Sounds scary! Luckily, there is a simple way around this security vulnerability. In your app’s settings, under “Push Notifications”, there is a toggle that lets you disable “Client Push.” We highly recommend that you set this switch to “OFF,” and instead of sending the push notifications from the client, you should write Cloud Code functions that validate the user and the data to be pushed before sending them. Client Push is disabled by default, but this feature can still be useful for initial prototyping if you want to hook up push notifications without diving into Cloud Code as you iterate. But as you scale to a production app, you really should not have Client Push enabled.

Here is one example of how to port your pushes from the client into Cloud Code, starting with an example Client Push to a single user, stored in userObject. Here’s the old iOS code:

PFQuery *pushQuery = [PFInstallation query];
[pushQuery whereKey:@"user" equalTo:userObject];
PFUser *user = [PFUser currentUser];
NSString *message = [NSString stringWithFormat:@"%@ says Hi!", user[@"name"]];

PFPush *push = [[PFPush alloc] init];
[push setQuery:pushQuery]; // Set our Installation query
[push setMessage:message];
[push sendPushInBackground];

And on Android:

ParseQuery pushQuery = ParseInstallation.getQuery();
pushQuery.whereEqualTo("user", userObject);
ParseUser currentUser = ParseUser.getCurrentUser();
String message = currentUser.getString("name") + " says Hi!";

ParsePush push = new ParsePush();
push.setQuery(pushQuery); // Set our Installation query

To move these push calls to Cloud Code, first we would write a Cloud function, sendPushToUser, to verify that the user sending the push is allowed to send it and that the alert text is what it should be.

Parse.Cloud.define("sendPushToUser", function(request, response) {
  var senderUser = request.user;
  var recipientUserId = request.params.recipientId;
  var message = request.params.message;

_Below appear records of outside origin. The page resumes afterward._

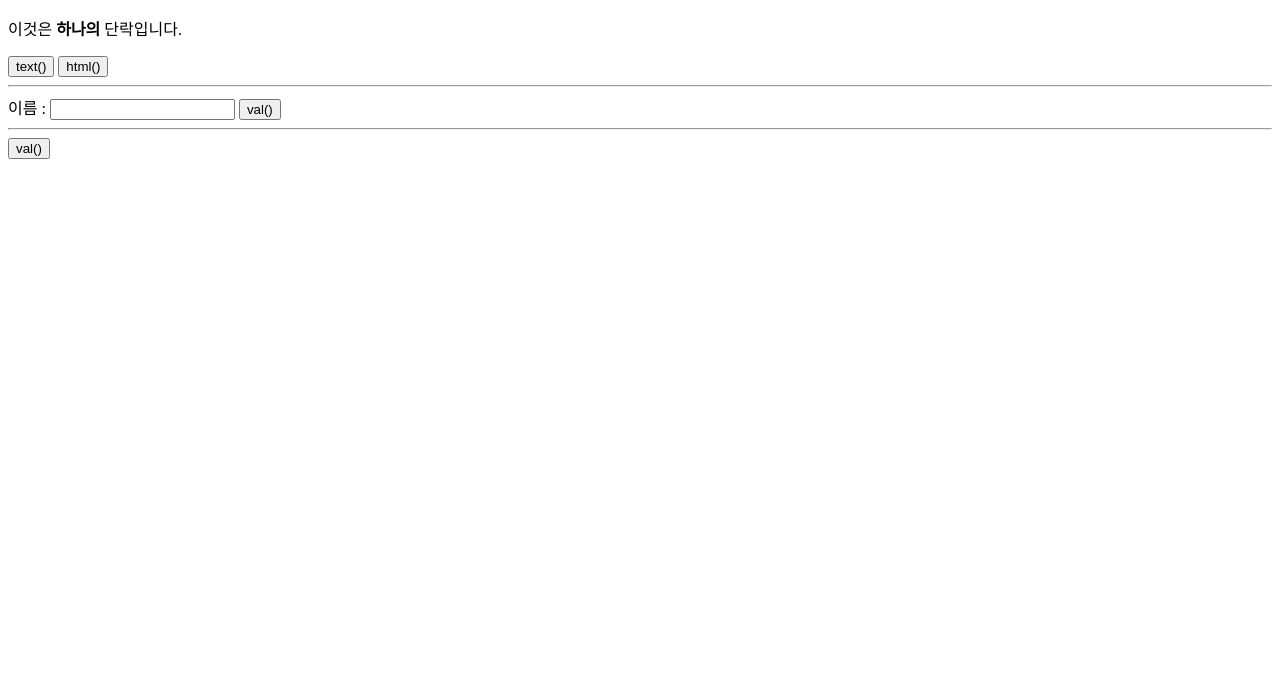
Repository: gpqls12321/public
Page: javascript_jquery/WebContent/jQuery_ex03.html
These files come from the project's save history. The page is drawn as it stood at one moment and after the next save; the edit follows.
The browser window is 1280 px wide. The pictures show the whole page.

Above is the page before, as saved 2021-04-15 05:03:52.

### javascript_jquery/WebContent/jQuery_ex03.html
<!DOCTYPE html>
<html>
<head>
<meta charset="UTF-8">
<title>Insert title here</title>
<script type="text/javascript" src="js/jQuery3.x/jquery-3.6.0.js"></script>
<script type="text/javascript">
	$(document).ready(function() {

		$("#text").click(function() {
			alert($("#target").text());
		});

		$("#html").click(function() {
			alert($("#target").html());
		});

		$("#val").click(function() {
			alert($("#irum").val());
			console.log($("#irum").val());
		});
	});
</script>
</head>
<body>
	<p id="target">이것은 <strong>하나의</strong> 단락입니다.</p>
	<button id="text">text()</button>
	<button id="html">html()</button>
	<hr>
	이름 : <input type="text" id="irum">
	<button id="val">val()</button>
	<hr>
	<img id="lee" alt="이세진" src="images/이세진.jpg" style="display: none;" width="325px;" height="490px;">
	<button id="val">val()</button>
</body>
</html>

Loaded but not shown: javascript_jquery/WebContent/js/jQuery3.x/jquery-3.6.0.js (library)

After the next save:
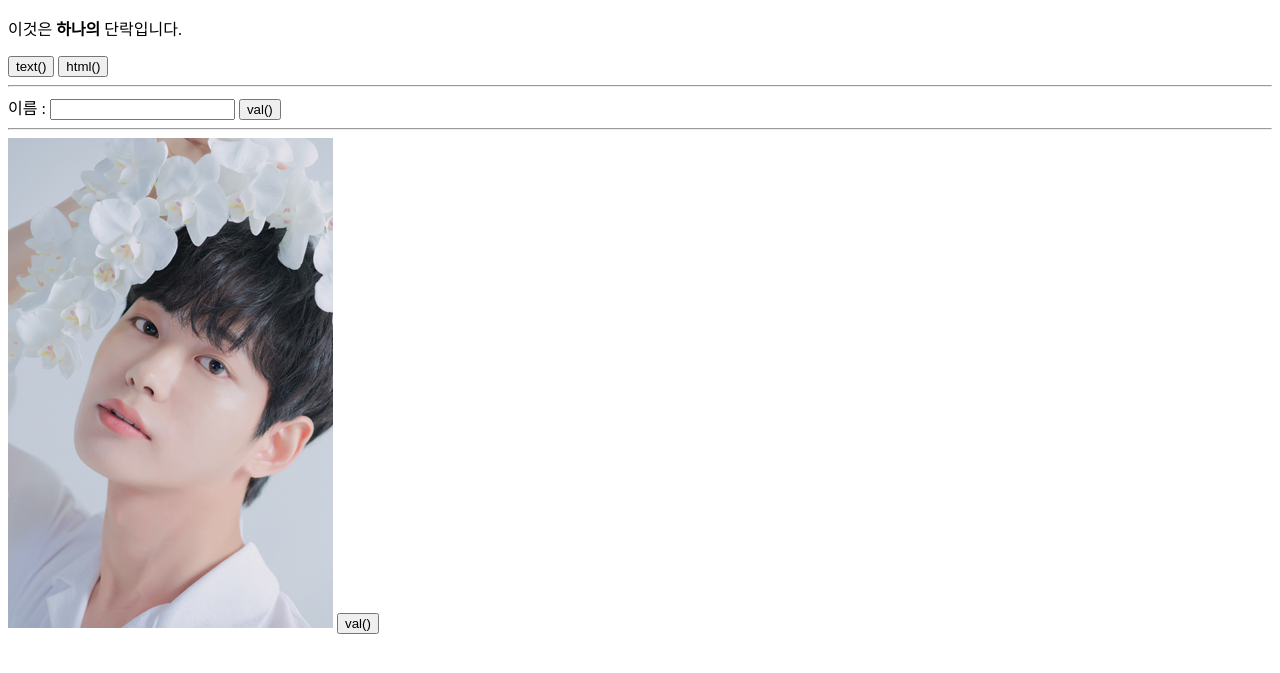
Saved 9 s later.
--- a/javascript_jquery/WebContent/jQuery_ex03.html
+++ b/javascript_jquery/WebContent/jQuery_ex03.html
@@ -30,7 +30,7 @@
 	이름 : <input type="text" id="irum">
 	<button id="val">val()</button>
 	<hr>
-	<img id="lee" alt="이세진" src="images/이세진.jpg" style="display: none;" width="325px;" height="490px;">
+	<img id="lee" alt="이세진" src="images/이세진.jpg" width="325px;" height="490px;">
 	<button id="val">val()</button>
 </body>
 </html>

  // Validate that the sender is allowed to send to the recipient.
  // For example each user has an array of objectIds of friends
  if (senderUser.get("friendIds").indexOf(recipientUserId) === -1) {
    response.error("The recipient is not the sender's friend, cannot send push.");

  // Validate the message text.
  // For example make sure it is under 140 characters
  if (message.length > 140) {
  // Truncate and add a ...
    message = message.substring(0, 137) + "...";

  // Send the push.
  // Find devices associated with the recipient user
  var recipientUser = new Parse.User(); = recipientUserId;
  var pushQuery = new Parse.Query(Parse.Installation);
  pushQuery.equalTo("user", recipientUser);
  // Send the push notification to results of the query
    where: pushQuery,
    data: {
      alert: message
  }).then(function() {
      response.success("Push was sent successfully.")
  }, function(error) {
      response.error("Push failed to send with error: " + error.message);

 After you deploy this Cloud function, you can call the code from iOS like this:

[PFCloud callFunctionInBackground:@"sendPushToUser"
                   withParameters:@{@"recipientId":, @"message": message}
                            block:^(NSString *success, NSError *error) {
  if (!error) {
     // Push sent successfully

And on Android:

HashMap<String, Object> params = new HashMap<String, Object>();
params.put("recipientId", userObject.getObjectId());
params.put("message", message);
ParseCloud.callFunctionInBackground("sendPushToUser", params, new FunctionCallback<String>() {
   void done(String success, ParseException e) {
       if (e == null) {
          // Push sent successfully

Now that you have moved the Push logic into Cloud Code, you can disable Client Push in your app settings, and spoil the hacker’s evil plan! We hope you learned how to use Cloud Code to secure your app’s push notifications, and that you will think twice before enabling Client Push for your app. As always, feel free to ask questions or let us know what you think on our new Help page.

September 3, 2014